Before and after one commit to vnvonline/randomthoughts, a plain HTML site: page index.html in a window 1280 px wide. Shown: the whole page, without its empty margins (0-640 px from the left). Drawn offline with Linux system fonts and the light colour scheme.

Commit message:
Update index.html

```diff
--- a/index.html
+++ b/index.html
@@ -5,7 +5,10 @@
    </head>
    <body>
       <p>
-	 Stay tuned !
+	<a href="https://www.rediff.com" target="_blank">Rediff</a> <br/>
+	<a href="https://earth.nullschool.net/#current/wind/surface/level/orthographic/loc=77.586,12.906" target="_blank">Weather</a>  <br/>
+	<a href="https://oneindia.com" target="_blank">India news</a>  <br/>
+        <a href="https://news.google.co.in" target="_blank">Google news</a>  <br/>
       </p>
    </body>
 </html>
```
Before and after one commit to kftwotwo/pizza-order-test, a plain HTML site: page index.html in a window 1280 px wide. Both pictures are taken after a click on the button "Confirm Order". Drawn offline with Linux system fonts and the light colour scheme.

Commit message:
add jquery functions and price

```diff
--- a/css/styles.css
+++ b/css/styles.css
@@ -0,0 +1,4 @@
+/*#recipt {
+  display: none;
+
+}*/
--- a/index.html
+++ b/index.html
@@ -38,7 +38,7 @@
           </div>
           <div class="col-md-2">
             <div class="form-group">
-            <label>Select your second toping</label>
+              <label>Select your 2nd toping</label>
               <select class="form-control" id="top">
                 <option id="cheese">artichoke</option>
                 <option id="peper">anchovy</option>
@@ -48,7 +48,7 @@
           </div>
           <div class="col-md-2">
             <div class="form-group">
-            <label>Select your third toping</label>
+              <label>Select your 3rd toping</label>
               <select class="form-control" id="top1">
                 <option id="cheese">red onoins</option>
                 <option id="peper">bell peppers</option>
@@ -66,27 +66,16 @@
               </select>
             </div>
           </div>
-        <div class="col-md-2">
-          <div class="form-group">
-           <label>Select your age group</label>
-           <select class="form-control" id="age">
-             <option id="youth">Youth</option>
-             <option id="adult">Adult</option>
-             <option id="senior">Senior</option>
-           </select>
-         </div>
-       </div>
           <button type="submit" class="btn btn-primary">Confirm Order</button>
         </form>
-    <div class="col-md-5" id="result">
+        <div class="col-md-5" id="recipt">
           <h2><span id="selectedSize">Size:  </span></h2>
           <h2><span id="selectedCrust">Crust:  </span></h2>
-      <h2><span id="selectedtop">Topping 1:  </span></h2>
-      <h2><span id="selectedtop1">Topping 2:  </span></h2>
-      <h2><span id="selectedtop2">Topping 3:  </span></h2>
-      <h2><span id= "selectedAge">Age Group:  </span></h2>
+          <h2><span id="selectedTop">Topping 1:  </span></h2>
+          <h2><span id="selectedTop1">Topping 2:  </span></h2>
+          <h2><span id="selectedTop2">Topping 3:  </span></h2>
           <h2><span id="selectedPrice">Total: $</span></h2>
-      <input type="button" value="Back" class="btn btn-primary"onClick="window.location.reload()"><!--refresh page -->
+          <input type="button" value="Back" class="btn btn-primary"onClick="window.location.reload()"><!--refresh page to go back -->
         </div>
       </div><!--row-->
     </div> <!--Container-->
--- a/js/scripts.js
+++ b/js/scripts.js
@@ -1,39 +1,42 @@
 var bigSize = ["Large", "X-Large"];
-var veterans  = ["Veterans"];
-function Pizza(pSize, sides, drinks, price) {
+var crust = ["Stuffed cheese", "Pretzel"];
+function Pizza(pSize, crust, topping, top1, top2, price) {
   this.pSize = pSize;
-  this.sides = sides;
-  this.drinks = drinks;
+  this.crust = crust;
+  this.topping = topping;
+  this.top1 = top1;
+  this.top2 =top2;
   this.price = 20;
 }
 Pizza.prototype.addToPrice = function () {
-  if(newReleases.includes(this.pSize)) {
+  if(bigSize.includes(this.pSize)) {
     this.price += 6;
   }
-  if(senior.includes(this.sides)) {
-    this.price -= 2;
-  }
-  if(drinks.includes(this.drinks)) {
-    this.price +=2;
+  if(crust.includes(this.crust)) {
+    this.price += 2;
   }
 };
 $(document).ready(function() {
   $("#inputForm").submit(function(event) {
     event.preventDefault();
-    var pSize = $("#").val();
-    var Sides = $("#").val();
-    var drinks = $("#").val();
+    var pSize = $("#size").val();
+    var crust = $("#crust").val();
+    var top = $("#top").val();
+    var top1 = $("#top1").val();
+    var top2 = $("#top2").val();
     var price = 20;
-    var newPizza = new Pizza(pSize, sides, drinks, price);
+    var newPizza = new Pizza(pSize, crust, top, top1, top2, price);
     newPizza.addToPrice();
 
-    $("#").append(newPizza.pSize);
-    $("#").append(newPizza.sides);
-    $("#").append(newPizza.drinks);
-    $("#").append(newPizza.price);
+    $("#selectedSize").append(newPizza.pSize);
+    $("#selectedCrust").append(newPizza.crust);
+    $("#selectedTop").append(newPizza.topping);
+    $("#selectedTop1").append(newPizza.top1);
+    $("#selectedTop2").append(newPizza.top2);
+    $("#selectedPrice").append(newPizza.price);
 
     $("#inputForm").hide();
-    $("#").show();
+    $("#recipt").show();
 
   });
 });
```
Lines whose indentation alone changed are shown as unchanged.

◆ Instructions for the task ◆
Would you please filter the lines above and copy every one that includes "label"?

◆ Solution ◆
-            <label>Select your second toping</label>
+              <label>Select your 2nd toping</label>
-            <label>Select your third toping</label>
+              <label>Select your 3rd toping</label>
-           <label>Select your age group</label>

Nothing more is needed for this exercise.